- _PROBLEM DESCRIPTION_
Say the number of lines in the records below that hold the word "Bogor", and only that number.

- _MATERIAL PROVIDED_
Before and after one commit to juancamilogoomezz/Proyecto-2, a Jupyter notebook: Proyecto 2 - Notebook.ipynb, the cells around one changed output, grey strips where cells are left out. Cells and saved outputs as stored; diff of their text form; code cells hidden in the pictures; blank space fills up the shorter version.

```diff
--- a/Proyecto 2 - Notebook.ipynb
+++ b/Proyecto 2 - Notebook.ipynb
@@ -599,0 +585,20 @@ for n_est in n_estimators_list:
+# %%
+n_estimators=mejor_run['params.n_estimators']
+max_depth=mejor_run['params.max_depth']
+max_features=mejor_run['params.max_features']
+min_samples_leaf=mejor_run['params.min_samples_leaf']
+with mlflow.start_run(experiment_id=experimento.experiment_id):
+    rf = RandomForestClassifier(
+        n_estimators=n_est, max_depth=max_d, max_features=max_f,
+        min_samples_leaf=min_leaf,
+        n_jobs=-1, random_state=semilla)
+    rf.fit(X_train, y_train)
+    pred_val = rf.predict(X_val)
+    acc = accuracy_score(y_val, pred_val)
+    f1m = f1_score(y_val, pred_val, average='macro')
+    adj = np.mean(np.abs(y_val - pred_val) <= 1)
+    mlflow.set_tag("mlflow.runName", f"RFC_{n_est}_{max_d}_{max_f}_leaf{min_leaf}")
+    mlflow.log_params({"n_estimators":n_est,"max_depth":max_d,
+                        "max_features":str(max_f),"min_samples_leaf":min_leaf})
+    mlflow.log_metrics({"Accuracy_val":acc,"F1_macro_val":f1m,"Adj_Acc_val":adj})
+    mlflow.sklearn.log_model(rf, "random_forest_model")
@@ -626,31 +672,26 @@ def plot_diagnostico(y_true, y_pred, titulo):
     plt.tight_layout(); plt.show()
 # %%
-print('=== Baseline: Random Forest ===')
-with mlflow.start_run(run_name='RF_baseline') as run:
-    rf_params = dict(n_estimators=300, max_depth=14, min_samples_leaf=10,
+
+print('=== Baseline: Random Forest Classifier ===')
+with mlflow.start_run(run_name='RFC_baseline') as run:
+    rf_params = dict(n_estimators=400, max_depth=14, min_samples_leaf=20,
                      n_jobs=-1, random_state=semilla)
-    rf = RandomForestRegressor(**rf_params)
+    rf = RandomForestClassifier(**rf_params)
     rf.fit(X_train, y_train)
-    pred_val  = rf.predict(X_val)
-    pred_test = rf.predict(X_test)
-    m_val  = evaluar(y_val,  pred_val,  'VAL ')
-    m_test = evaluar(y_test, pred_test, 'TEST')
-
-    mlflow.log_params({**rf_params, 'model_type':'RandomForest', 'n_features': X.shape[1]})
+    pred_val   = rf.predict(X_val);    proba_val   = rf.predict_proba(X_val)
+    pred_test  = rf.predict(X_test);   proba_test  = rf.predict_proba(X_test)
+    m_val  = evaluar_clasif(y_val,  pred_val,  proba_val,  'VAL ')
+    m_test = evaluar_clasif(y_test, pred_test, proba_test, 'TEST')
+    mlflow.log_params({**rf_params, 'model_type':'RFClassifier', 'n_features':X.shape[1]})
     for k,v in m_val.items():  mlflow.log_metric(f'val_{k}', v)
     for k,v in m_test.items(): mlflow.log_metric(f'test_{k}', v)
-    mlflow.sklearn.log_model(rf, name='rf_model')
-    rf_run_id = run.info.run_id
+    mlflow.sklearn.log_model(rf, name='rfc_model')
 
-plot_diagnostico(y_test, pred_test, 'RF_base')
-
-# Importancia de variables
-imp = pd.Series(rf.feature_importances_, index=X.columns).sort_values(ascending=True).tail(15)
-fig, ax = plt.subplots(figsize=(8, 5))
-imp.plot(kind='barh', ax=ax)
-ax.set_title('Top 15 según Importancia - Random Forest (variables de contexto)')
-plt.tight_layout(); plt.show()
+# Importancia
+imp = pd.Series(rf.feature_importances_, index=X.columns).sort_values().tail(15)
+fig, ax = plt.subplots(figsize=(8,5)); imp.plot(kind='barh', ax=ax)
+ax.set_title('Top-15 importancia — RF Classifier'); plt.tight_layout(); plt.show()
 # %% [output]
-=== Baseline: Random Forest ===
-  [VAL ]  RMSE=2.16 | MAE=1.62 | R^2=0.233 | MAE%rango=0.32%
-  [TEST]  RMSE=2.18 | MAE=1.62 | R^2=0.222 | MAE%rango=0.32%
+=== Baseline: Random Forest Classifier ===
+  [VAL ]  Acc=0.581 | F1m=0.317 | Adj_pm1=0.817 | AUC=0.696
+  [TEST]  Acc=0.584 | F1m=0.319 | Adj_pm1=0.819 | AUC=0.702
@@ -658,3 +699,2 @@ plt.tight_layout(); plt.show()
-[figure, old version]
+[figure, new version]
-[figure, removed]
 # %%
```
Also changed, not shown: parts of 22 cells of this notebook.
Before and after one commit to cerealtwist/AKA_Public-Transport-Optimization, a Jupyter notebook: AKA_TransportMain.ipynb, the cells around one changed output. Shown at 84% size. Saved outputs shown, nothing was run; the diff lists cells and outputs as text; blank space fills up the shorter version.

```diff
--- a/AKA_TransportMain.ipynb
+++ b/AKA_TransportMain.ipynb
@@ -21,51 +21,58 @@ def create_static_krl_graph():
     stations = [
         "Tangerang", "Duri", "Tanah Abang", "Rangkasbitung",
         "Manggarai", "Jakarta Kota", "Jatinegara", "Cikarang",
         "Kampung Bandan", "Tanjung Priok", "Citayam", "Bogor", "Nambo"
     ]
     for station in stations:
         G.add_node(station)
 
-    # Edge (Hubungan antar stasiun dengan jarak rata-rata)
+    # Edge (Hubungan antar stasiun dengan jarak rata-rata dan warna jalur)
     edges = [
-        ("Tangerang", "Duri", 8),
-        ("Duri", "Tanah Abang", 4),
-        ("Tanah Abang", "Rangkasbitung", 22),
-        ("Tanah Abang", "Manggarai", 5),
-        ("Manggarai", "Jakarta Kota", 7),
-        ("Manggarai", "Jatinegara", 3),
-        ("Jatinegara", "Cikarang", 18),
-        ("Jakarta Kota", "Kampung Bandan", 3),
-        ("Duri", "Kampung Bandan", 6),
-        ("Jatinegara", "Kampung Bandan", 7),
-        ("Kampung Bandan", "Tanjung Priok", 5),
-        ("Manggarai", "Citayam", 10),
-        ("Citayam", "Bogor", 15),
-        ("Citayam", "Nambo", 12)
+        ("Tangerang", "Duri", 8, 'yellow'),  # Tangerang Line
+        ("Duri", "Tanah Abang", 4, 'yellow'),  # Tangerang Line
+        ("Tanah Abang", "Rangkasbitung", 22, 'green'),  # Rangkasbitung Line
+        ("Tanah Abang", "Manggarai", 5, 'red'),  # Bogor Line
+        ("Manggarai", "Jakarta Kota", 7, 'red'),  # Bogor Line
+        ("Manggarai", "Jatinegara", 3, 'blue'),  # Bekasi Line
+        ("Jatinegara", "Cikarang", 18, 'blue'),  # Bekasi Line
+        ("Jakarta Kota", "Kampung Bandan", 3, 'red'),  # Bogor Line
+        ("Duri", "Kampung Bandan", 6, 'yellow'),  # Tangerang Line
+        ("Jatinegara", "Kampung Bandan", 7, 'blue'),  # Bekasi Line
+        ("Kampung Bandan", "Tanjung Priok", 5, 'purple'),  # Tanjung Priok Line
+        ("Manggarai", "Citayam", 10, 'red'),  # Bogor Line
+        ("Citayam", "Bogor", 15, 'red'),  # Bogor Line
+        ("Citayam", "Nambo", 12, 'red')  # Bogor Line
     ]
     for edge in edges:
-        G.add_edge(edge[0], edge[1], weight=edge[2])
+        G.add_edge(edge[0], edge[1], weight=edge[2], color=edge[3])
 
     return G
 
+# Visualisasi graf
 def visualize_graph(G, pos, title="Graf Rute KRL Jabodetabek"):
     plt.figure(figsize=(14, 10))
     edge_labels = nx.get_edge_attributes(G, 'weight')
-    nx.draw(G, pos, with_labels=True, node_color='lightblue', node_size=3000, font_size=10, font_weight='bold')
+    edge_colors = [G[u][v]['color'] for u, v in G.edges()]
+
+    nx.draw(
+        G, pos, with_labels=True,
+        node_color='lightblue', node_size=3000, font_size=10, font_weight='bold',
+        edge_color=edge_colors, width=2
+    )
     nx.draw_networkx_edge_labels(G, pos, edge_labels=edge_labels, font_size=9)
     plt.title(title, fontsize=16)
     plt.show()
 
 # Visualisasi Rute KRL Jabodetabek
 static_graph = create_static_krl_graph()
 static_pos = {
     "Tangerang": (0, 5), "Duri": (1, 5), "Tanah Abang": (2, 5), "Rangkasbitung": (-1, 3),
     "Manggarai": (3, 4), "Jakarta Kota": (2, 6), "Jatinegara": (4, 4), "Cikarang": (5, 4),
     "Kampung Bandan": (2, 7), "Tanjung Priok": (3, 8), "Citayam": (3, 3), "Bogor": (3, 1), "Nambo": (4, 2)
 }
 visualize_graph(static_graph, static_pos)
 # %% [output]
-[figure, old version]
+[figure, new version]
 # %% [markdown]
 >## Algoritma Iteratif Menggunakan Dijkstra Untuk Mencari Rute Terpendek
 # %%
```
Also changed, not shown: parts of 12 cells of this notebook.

- _EXERCISE OUTPUT_
9